Apple is not going to tank, the company is strong and continues to reach new highs in revenue, profits and margins. It is likely to correct and other tech giants have already seen it happen. Internet rival Google (GOOG) has been trading down this year, despite positive earnings. Full year revenue was up 29% in 2011, and quarterly revenue topped $10 billion for the first time. Fourth-quarter revenues grew across all market segments, including internationally, accounting for about 53% of total revenue. Despite this, the stock is down about 11% on the year. Google is expected to continue posting profits and growth through 2012, just not as much as before. This is what is keeping the stock down, and what will bring Apple investors out of the clouds and back down to trend.
A telltale sign of a potential decline in growth in mainland China is Chinese-based Baidu.com (BIDU), which is also underperforming. The appetite for tech shares waxes and wanes, and if sentiment towards China shifts towards expecting slower growth, Apple shares could take a hit in anticipation. Baidu.com, due to its US cross-listing, is an excellent barometer for both domestic and Chinese appetites for risk. Rightly or wrongly, like most tech stocks including Apple, the company is still perceived as a risk-on trade.
Baidu.com is expected to report earnings on February, 16. The previous statement, third quarter 2011, included revenue and profit growth over 80% each from the same period last year. The gains were attributed to customer spending and user traffic. The company expects to post fourth-quarter results inline with the third quarter and meet expected revenue and profit growth around 80%. With numbers like these, this stock should be shooting up in price.
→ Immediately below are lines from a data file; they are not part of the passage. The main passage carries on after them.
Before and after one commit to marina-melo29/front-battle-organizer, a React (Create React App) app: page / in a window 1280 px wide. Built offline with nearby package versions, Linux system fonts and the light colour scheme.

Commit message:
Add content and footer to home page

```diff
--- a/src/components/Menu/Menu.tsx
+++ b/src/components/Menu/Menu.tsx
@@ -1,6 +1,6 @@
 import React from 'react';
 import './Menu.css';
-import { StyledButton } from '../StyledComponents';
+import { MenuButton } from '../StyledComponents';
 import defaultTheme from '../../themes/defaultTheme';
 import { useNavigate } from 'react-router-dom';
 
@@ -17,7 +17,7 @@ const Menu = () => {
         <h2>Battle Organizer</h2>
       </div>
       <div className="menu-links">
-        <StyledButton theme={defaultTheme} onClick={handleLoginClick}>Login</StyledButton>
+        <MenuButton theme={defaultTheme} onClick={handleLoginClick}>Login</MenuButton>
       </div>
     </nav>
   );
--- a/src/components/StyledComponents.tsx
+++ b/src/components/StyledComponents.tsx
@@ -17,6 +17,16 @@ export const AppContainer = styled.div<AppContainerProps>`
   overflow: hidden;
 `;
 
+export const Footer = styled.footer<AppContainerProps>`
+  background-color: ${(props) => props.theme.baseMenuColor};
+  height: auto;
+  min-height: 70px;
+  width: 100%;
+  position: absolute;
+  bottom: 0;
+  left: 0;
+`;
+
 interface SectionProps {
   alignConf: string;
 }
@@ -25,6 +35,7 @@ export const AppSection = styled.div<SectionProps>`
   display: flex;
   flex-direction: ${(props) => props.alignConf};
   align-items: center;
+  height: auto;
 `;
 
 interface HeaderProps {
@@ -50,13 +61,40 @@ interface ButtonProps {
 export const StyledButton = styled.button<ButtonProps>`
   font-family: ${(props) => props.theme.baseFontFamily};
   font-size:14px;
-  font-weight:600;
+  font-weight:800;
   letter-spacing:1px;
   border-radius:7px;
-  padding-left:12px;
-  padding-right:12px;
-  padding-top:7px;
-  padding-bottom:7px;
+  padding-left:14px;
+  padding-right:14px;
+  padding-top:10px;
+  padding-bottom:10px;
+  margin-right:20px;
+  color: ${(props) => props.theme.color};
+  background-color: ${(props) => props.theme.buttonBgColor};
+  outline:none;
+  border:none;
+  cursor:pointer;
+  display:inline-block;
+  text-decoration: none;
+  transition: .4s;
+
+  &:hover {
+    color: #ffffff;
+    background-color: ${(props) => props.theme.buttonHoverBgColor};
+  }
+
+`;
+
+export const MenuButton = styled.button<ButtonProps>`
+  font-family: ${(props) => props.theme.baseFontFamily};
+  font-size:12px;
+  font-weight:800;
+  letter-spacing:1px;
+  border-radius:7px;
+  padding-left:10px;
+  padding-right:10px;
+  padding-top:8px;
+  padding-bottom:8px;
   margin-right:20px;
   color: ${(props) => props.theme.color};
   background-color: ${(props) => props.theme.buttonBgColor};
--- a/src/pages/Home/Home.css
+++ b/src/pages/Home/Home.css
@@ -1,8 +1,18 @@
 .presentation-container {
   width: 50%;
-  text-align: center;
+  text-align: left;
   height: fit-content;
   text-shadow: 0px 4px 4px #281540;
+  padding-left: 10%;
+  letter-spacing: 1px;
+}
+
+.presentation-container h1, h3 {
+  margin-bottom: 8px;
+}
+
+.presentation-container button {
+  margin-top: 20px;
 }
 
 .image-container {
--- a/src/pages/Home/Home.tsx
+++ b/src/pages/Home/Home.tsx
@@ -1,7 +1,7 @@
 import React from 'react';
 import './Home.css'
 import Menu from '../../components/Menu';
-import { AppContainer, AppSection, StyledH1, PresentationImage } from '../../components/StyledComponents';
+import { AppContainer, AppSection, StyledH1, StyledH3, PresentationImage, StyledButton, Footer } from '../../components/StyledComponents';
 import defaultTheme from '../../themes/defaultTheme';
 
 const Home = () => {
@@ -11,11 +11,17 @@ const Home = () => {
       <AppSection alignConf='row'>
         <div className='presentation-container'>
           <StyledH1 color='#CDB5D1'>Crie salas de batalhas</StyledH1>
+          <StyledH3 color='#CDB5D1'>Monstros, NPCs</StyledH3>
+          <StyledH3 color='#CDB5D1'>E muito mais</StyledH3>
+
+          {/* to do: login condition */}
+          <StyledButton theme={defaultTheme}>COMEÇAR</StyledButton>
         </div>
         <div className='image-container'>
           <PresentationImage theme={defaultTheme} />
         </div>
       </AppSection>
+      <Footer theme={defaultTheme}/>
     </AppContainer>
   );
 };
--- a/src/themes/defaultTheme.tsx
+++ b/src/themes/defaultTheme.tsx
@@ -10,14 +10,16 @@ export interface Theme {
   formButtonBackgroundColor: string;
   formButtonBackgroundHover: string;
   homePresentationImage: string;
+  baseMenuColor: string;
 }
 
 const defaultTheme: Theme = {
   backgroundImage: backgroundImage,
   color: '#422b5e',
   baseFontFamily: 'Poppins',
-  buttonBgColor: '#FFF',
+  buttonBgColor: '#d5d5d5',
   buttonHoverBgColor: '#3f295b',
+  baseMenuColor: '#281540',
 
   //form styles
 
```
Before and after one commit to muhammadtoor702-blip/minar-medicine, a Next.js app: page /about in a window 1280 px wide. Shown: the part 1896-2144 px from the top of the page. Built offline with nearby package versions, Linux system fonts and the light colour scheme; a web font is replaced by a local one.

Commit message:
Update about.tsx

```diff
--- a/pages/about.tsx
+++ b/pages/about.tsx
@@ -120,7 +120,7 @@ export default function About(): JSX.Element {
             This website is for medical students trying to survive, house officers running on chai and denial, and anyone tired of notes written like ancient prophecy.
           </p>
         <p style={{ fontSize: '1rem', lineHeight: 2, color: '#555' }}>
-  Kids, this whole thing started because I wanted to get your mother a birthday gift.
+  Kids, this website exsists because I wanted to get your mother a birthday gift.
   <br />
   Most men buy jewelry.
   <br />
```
However, like Google, and Apple, investors just don't see the company being profitable this year.
To power growth going forward, Apple needs to continue innovation in both the handset and tablet markets because that is what consumers expect. Apple has put its weight behind the Thunderbolt data transfer technology, and Apple's secondary (i.e., follow-on) patent application suggests protection for the technology's use with iOS. Patent protection in this area would mean Apple would have a technology that transfers data at an incredibly fast speed between media players and display devices.
Competitors would have significant difficulty competing on the speed front, particularly for streaming applications and raw data transfer. For sophisticated investors, this is the key technology to keep an eye on, as it is likely to be Apple's way to differentiate itself from what will likely be a market flooded with quality handsets and tablets over the next two years. I anticipate potential margin expansion for Apple tablets and the iPhone, depending on the premium the company can charge for applications that use Thunderbolt technology.
Apple's ticket to exciting investors and rebuffing concerns about growth in its key markets lies in its technology. While its capacity to innovate has set investors' expectations at a high level, Apple appears to be able to immunize itself with further innovation.